> _HOW TO COMPLETE THIS TASK_: Among the lines of the data, copy those that hold "cells".

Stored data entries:
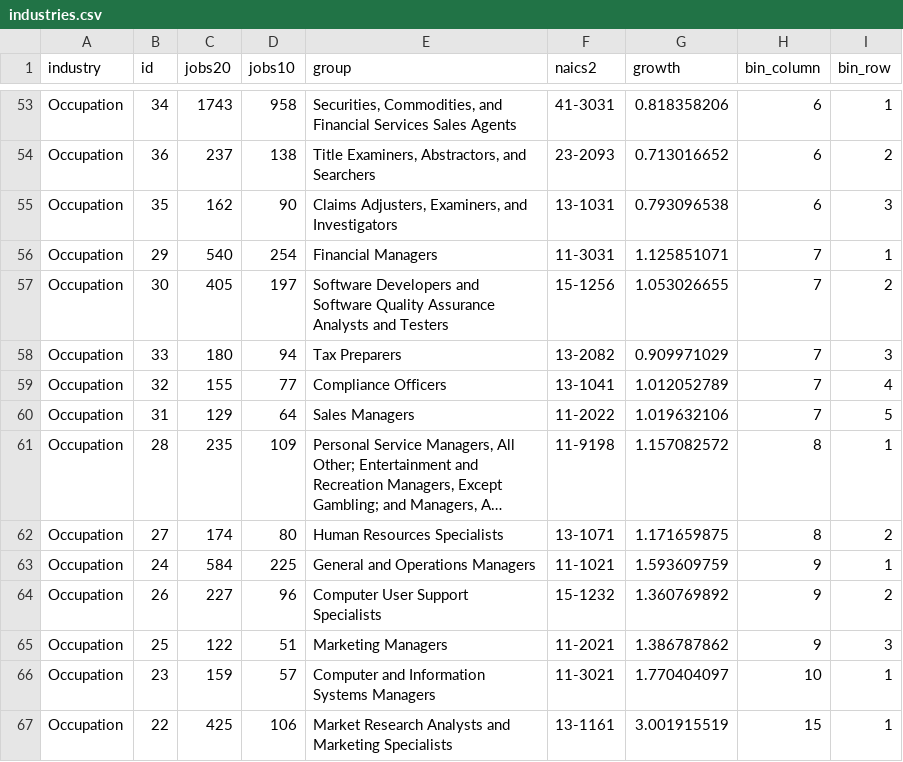
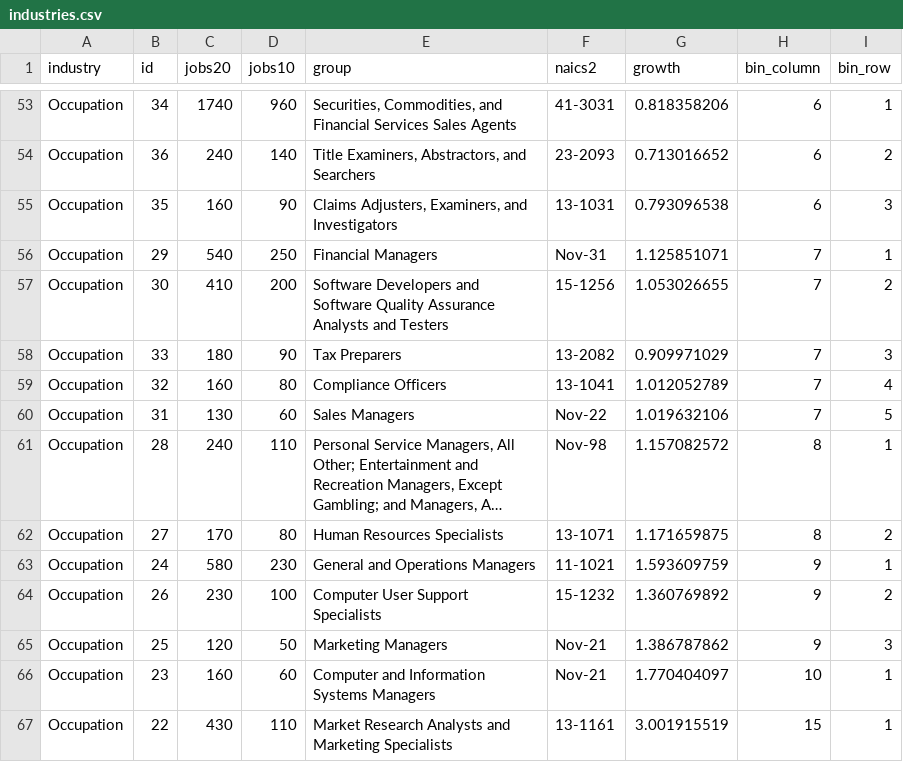
Before and after one commit to HRAAdvisors/HRAAdvisors.github.io, a CSV file: miami_development/industries.csv, drawn as a sheet; only a part is shown, gaps mark what is left out; long unchanged cells end in …; the diff covers the shown part only; the diff names each change by its address in the sheet, - before the commit and + after, or states it on an @@ line.

```diff
--- a/miami_development/industries.csv
+++ b/miami_development/industries.csv
-C53 (jobs20): 1743
+C53 (jobs20): 1740
-D53 (jobs10): 958
+D53 (jobs10): 960
-C54 (jobs20): 237
+C54 (jobs20): 240
-D54 (jobs10): 138
+D54 (jobs10): 140
-C55 (jobs20): 162
+C55 (jobs20): 160
-D56 (jobs10): 254
+D56 (jobs10): 250
-F56 (naics2): 11-3031
+F56 (naics2): Nov-31
-C57 (jobs20): 405
+C57 (jobs20): 410
-D57 (jobs10): 197
+D57 (jobs10): 200
-D58 (jobs10): 94
+D58 (jobs10): 90
-C59 (jobs20): 155
+C59 (jobs20): 160
-D59 (jobs10): 77
+D59 (jobs10): 80
-C60 (jobs20): 129
+C60 (jobs20): 130
-D60 (jobs10): 64
+D60 (jobs10): 60
-F60 (naics2): 11-2022
+F60 (naics2): Nov-22
-C61 (jobs20): 235
+C61 (jobs20): 240
-D61 (jobs10): 109
+D61 (jobs10): 110
-F61 (naics2): 11-9198
+F61 (naics2): Nov-98
-C62 (jobs20): 174
+C62 (jobs20): 170
-C63 (jobs20): 584
+C63 (jobs20): 580
-D63 (jobs10): 225
+D63 (jobs10): 230
-C64 (jobs20): 227
+C64 (jobs20): 230
-D64 (jobs10): 96
+D64 (jobs10): 100
-C65 (jobs20): 122
+C65 (jobs20): 120
-D65 (jobs10): 51
+D65 (jobs10): 50
-F65 (naics2): 11-2021
+F65 (naics2): Nov-21
-C66 (jobs20): 159
+C66 (jobs20): 160
-D66 (jobs10): 57
+D66 (jobs10): 60
-F66 (naics2): 11-3021
+F66 (naics2): Nov-21
-C67 (jobs20): 425
+C67 (jobs20): 430
-D67 (jobs10): 106
+D67 (jobs10): 110
```
Also changed, not shown: 94 edited cells elsewhere in this file, miami_dev/industries.csv, 8 other files.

> _EXPECTED ANSWER_:
Before and after one commit to HRAAdvisors/HRAAdvisors.github.io, a CSV file: miami_development/industries.csv, drawn as a sheet; only a part is shown, gaps mark what is left out; long unchanged cells end in …; the diff covers the shown part only; the diff names each change by its address in the sheet, - before the commit and + after, or states it on an @@ line.
Also changed, not shown: 94 edited cells elsewhere in this file, miami_dev/industries.csv, 8 other files.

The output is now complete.